* Your instructions:
Only the lines containing the string "part" are needed; copy all of them from the listing.

* * *

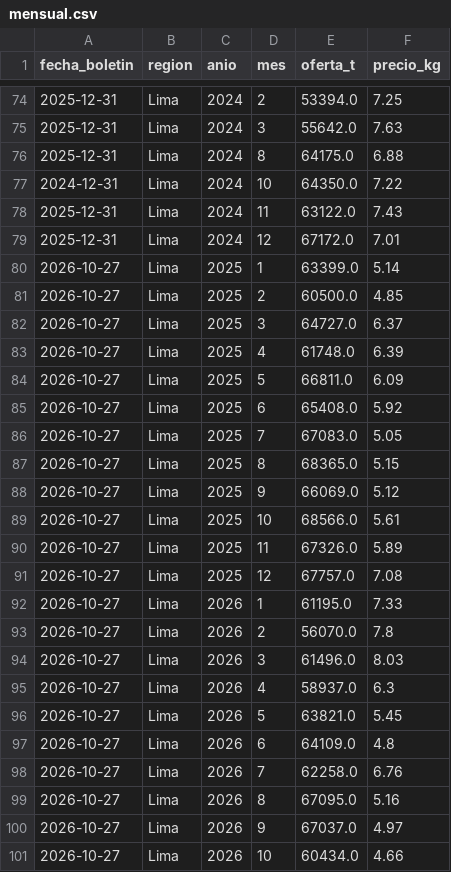
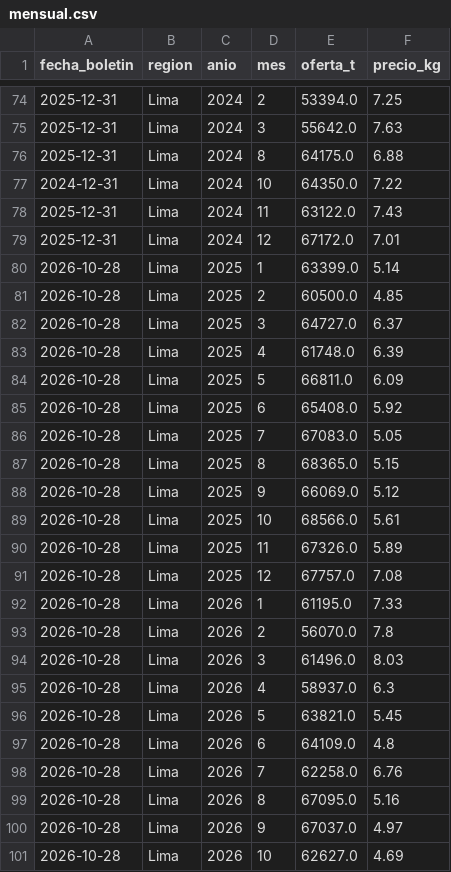
Before and after one commit to elqvixote/precios-pollo-pe, a CSV file: data/mensual.csv, drawn as a sheet; only a part is shown, gaps mark what is left out; the diff covers the shown part only.

```diff
--- a/data/mensual.csv
+++ b/data/mensual.csv
@@ -79,23 +79,23 @@ fecha_boletin,region,anio,mes,oferta_t,precio_kg
 2025-12-31,Lima,2024,12,67172.0,7.01
-2026-10-27,Lima,2025,1,63399.0,5.14
-2026-10-27,Lima,2025,2,60500.0,4.85
-2026-10-27,Lima,2025,3,64727.0,6.37
-2026-10-27,Lima,2025,4,61748.0,6.39
-2026-10-27,Lima,2025,5,66811.0,6.09
-2026-10-27,Lima,2025,6,65408.0,5.92
-2026-10-27,Lima,2025,7,67083.0,5.05
-2026-10-27,Lima,2025,8,68365.0,5.15
-2026-10-27,Lima,2025,9,66069.0,5.12
-2026-10-27,Lima,2025,10,68566.0,5.61
-2026-10-27,Lima,2025,11,67326.0,5.89
-2026-10-27,Lima,2025,12,67757.0,7.08
-2026-10-27,Lima,2026,1,61195.0,7.33
-2026-10-27,Lima,2026,2,56070.0,7.8
-2026-10-27,Lima,2026,3,61496.0,8.03
-2026-10-27,Lima,2026,4,58937.0,6.3
-2026-10-27,Lima,2026,5,63821.0,5.45
-2026-10-27,Lima,2026,6,64109.0,4.8
-2026-10-27,Lima,2026,7,62258.0,6.76
-2026-10-27,Lima,2026,8,67095.0,5.16
-2026-10-27,Lima,2026,9,67037.0,4.97
-2026-10-27,Lima,2026,10,60434.0,4.66
+2026-10-28,Lima,2025,1,63399.0,5.14
+2026-10-28,Lima,2025,2,60500.0,4.85
+2026-10-28,Lima,2025,3,64727.0,6.37
+2026-10-28,Lima,2025,4,61748.0,6.39
+2026-10-28,Lima,2025,5,66811.0,6.09
+2026-10-28,Lima,2025,6,65408.0,5.92
+2026-10-28,Lima,2025,7,67083.0,5.05
+2026-10-28,Lima,2025,8,68365.0,5.15
+2026-10-28,Lima,2025,9,66069.0,5.12
+2026-10-28,Lima,2025,10,68566.0,5.61
+2026-10-28,Lima,2025,11,67326.0,5.89
+2026-10-28,Lima,2025,12,67757.0,7.08
+2026-10-28,Lima,2026,1,61195.0,7.33
+2026-10-28,Lima,2026,2,56070.0,7.8
+2026-10-28,Lima,2026,3,61496.0,8.03
+2026-10-28,Lima,2026,4,58937.0,6.3
+2026-10-28,Lima,2026,5,63821.0,5.45
+2026-10-28,Lima,2026,6,64109.0,4.8
+2026-10-28,Lima,2026,7,62258.0,6.76
+2026-10-28,Lima,2026,8,67095.0,5.16
+2026-10-28,Lima,2026,9,67037.0,4.97
+2026-10-28,Lima,2026,10,62627.0,4.69
```
Also changed, not shown: 22 edited cells elsewhere in this file, data/ingreso.csv, data/manifest.csv, 5 other files.
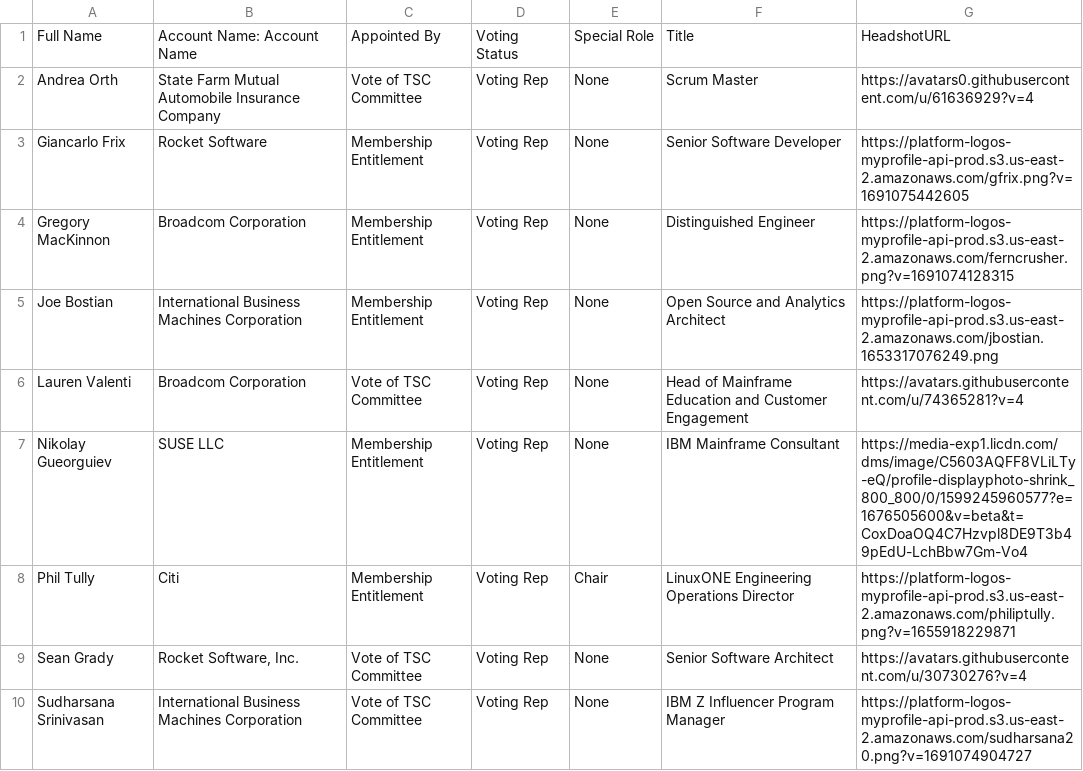
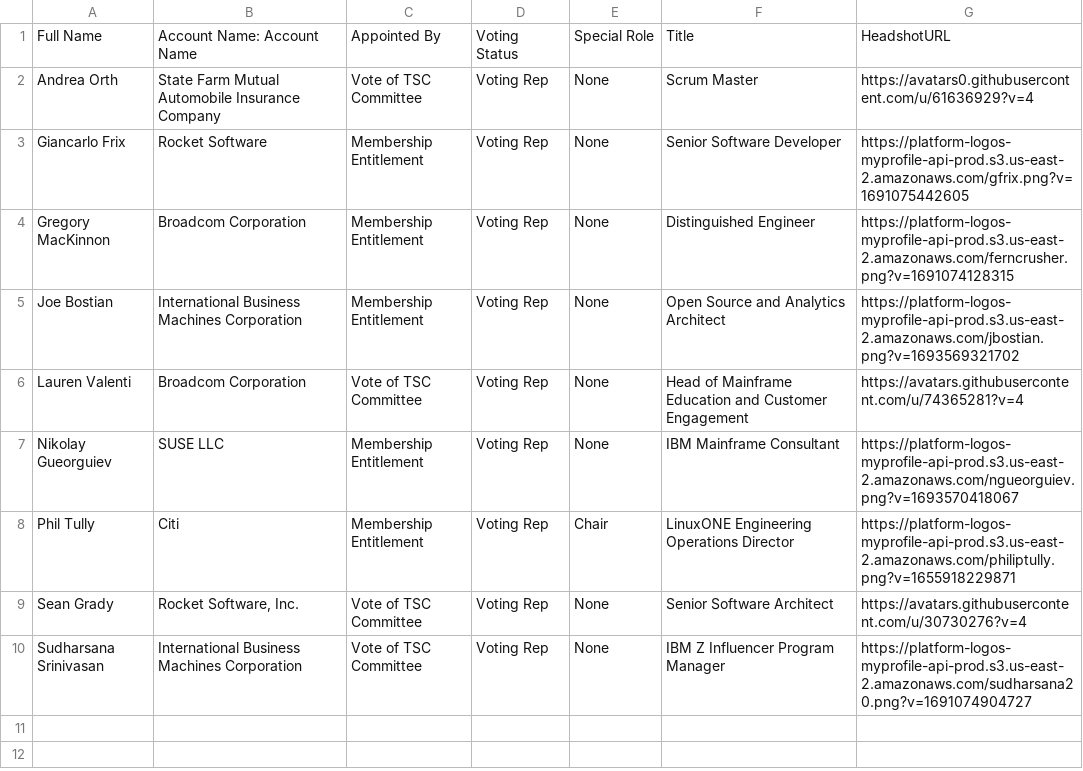
Before and after one commit to openmainframeproject/tac, a CSV file: _data/tacmembers.csv, drawn as a sheet.

Commit message:
Update Data Sources
Signed-off-by: GitHub <noreply@github.com>

```diff
--- a/_data/tacmembers.csv
+++ b/_data/tacmembers.csv
@@ -4,5 +4,5 @@ Giancarlo Frix,Rocket Software,Membership Entitlement,Voting Rep,None,Senior Sof
 Gregory MacKinnon,Broadcom Corporation,Membership Entitlement,Voting Rep,None,Distinguished Engineer,https://platform-logos-myprofile-api-prod.s3.us-east-2.amazonaws.com/ferncrusher.png?v=1691074128315
-Joe Bostian,International Business Machines Corporation,Membership Entitlement,Voting Rep,None,Open Source and Analytics Architect,https://platform-logos-myprofile-api-prod.s3.us-east-2.amazonaws.com/jbostian.1653317076249.png
+Joe Bostian,International Business Machines Corporation,Membership Entitlement,Voting Rep,None,Open Source and Analytics Architect,https://platform-logos-myprofile-api-prod.s3.us-east-2.amazonaws.com/jbostian.png?v=1693569321702
 Lauren Valenti,Broadcom Corporation,Vote of TSC Committee,Voting Rep,None,Head of Mainframe Education and Customer Engagement,https://avatars.githubusercontent.com/u/74365281?v=4
-Nikolay Gueorguiev,SUSE LLC,Membership Entitlement,Voting Rep,None,IBM Mainframe Consultant,https://media-exp1.licdn.com/dms/image/C5603AQFF8VLiLTy-eQ/profile-displayphoto-shrink_800_800/0/1599245960577?e=1676505600&v=beta&t=CoxDoaOQ4C7Hzvpl8DE9T3b49pEdU-LchBbw7Gm-Vo4
+Nikolay Gueorguiev,SUSE LLC,Membership Entitlement,Voting Rep,None,IBM Mainframe Consultant,https://platform-logos-myprofile-api-prod.s3.us-east-2.amazonaws.com/ngueorguiev.png?v=1693570418067
 Phil  Tully,Citi,Membership Entitlement,Voting Rep,Chair,LinuxONE Engineering Operations Director,https://platform-logos-myprofile-api-prod.s3.us-east-2.amazonaws.com/philiptully.png?v=1655918229871
```
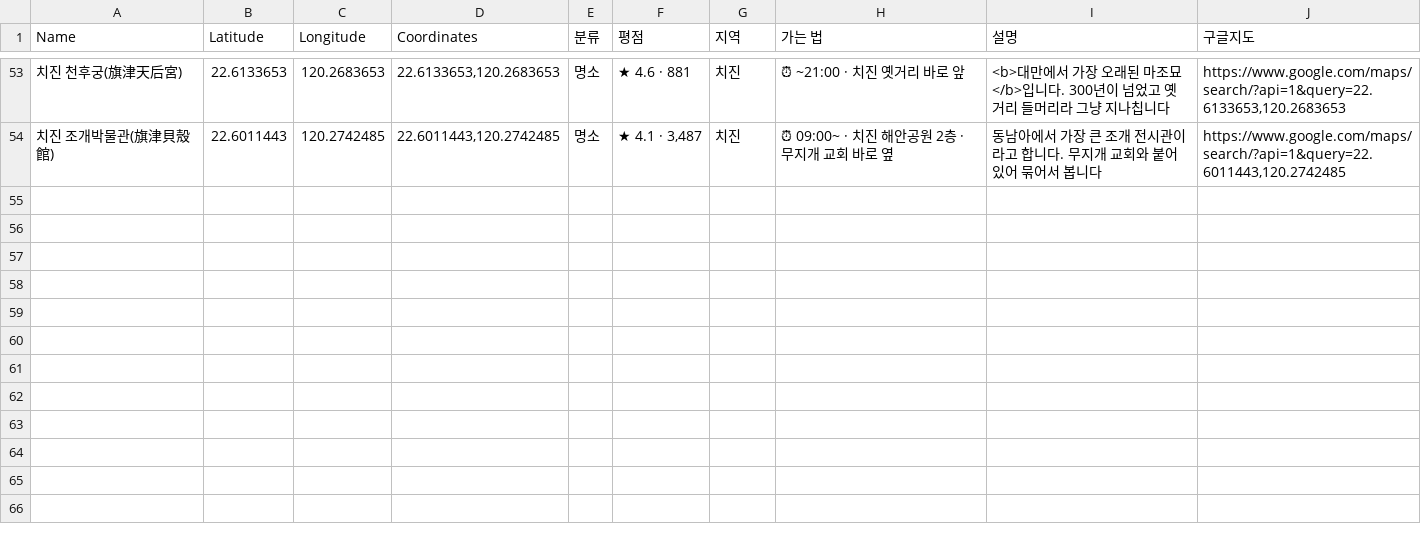
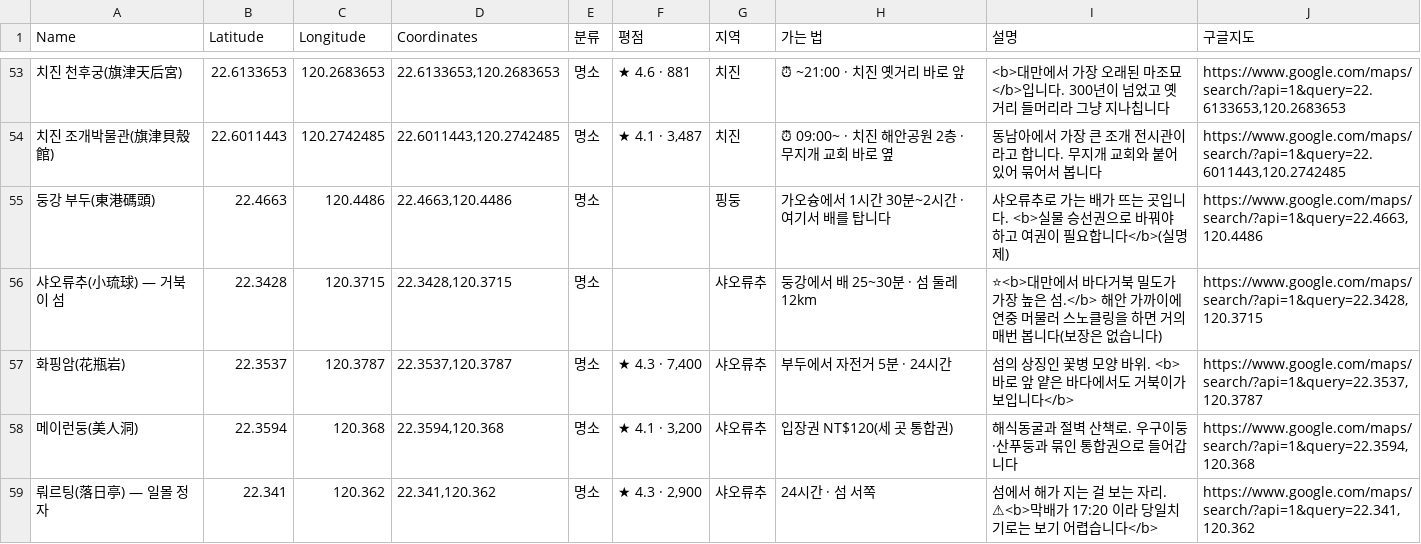
Before and after one commit to pado8/pado8.github.io, a CSV file: public/travel/kaohsiung/mymaps/가오슝-명소.csv, drawn as a sheet; only a part is shown, gaps mark what is left out.

```diff
--- a/public/travel/kaohsiung/mymaps/가오슝-명소.csv
+++ b/public/travel/kaohsiung/mymaps/가오슝-명소.csv
@@ -54 +54,6 @@
 치진 조개박물관(旗津貝殼館),22.6011443,120.2742485,"22.6011443,120.2742485",명소,"★ 4.1 · 3,487",치진,⏰ 09:00~ · 치진 해안공원 2층 · 무지개 교회 바로 옆,동남아에서 가장 큰 조개 전시관이라고 합니다. 무지개 교회와 붙어 있어 묶어서 봅니다,"https://www.google.com/maps/search/?api=1&query=22.6011443,120.2742485"
+둥강 부두(東港碼頭),22.4663,120.4486,"22.4663,120.4486",명소,,핑둥,가오슝에서 1시간 30분~2시간 · 여기서 배를 탑니다,샤오류추로 가는 배가 뜨는 곳입니다. <b>실물 승선권으로 바꿔야 하고 여권이 필요합니다</b>(실명제),"https://www.google.com/maps/search/?api=1&query=22.4663,120.4486"
+샤오류추(小琉球) — 거북이 섬,22.3428,120.3715,"22.3428,120.3715",명소,,샤오류추,둥강에서 배 25~30분 · 섬 둘레 12km,⭐<b>대만에서 바다거북 밀도가 가장 높은 섬.</b> 해안 가까이에 연중 머물러 스노클링을 하면 거의 매번 봅니다(보장은 없습니다),"https://www.google.com/maps/search/?api=1&query=22.3428,120.3715"
+화핑암(花瓶岩),22.3537,120.3787,"22.3537,120.3787",명소,"★ 4.3 · 7,400",샤오류추,부두에서 자전거 5분 · 24시간,섬의 상징인 꽃병 모양 바위. <b>바로 앞 얕은 바다에서도 거북이가 보입니다</b>,"https://www.google.com/maps/search/?api=1&query=22.3537,120.3787"
+메이런둥(美人洞),22.3594,120.368,"22.3594,120.368",명소,"★ 4.1 · 3,200",샤오류추,입장권 NT$120(세 곳 통합권),해식동굴과 절벽 산책로. 우구이둥·산푸둥과 묶인 통합권으로 들어갑니다,"https://www.google.com/maps/search/?api=1&query=22.3594,120.368"
+뤄르팅(落日亭) — 일몰 정자,22.341,120.362,"22.341,120.362",명소,"★ 4.3 · 2,900",샤오류추,24시간 · 섬 서쪽,섬에서 해가 지는 걸 보는 자리. ⚠<b>막배가 17:20 이라 당일치기로는 보기 어렵습니다</b>,"https://www.google.com/maps/search/?api=1&query=22.341,120.362"
```
Also changed, not shown: public/travel/kaohsiung/mymaps/가오슝-일정-DAY3.csv, public/travel/kaohsiung/mymaps/가오슝-일정.csv, 4 other files.
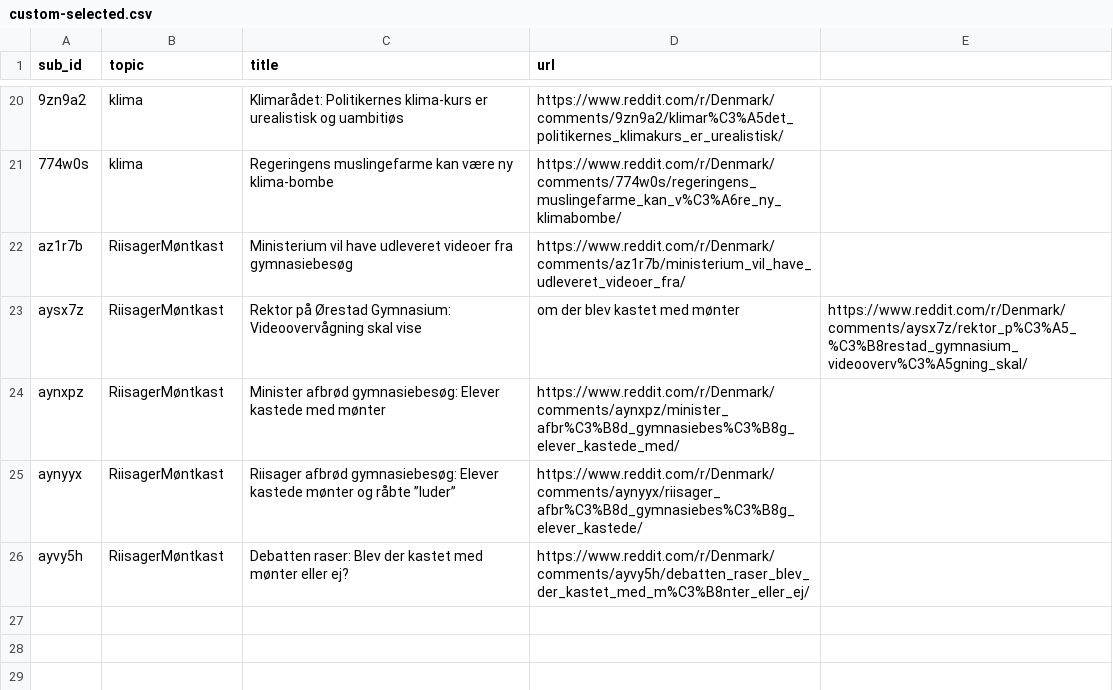
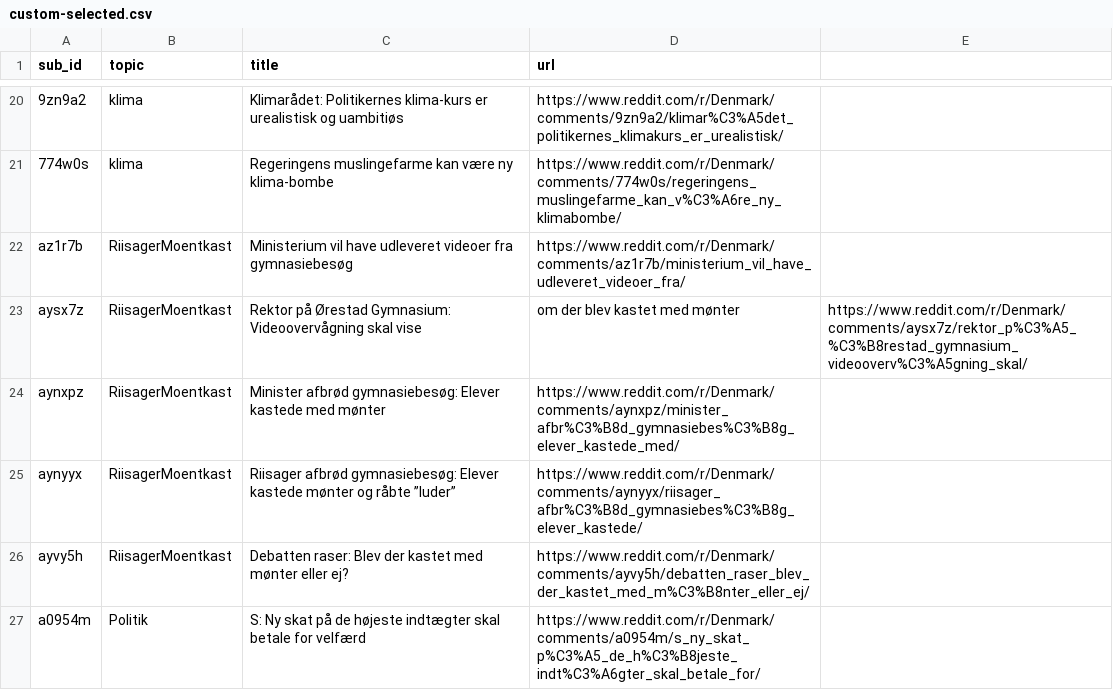
Before and after one commit to danish-stance-detectors/Data, a CSV file: Reddit/submission_ids/custom-selected.csv, drawn as a sheet; only a part is shown, gaps mark what is left out; the diff names each change by its address in the sheet, - before the commit and + after, or states it on an @@ line.

Commit message:
added to custom selected ids

```diff
--- a/Reddit/submission_ids/custom-selected.csv
+++ b/Reddit/submission_ids/custom-selected.csv
-B22:B26 (topic): RiisagerMøntkast
+B22:B26 (topic): RiisagerMoentkast
+row 27: a0954m | Politik | S: Ny skat på de højeste indtægter skal betale for velfærd | https://www.reddit.com/r/Denmark/comments/a0954m/s_ny_skat_p%C3%A5_de_h%C3%B8jeste_indt%C3%A6gter_skal_betale_for/
```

* * *

* Response to this exercise:
Before and after one commit to elqvixote/precios-pollo-pe, a CSV file: data/mensual.csv, drawn as a sheet; only a part is shown, gaps mark what is left out; the diff covers the shown part only.
Before and after one commit to pado8/pado8.github.io, a CSV file: public/travel/kaohsiung/mymaps/가오슝-명소.csv, drawn as a sheet; only a part is shown, gaps mark what is left out.
Before and after one commit to danish-stance-detectors/Data, a CSV file: Reddit/submission_ids/custom-selected.csv, drawn as a sheet; only a part is shown, gaps mark what is left out; the diff names each change by its address in the sheet, - before the commit and + after, or states it on an @@ line.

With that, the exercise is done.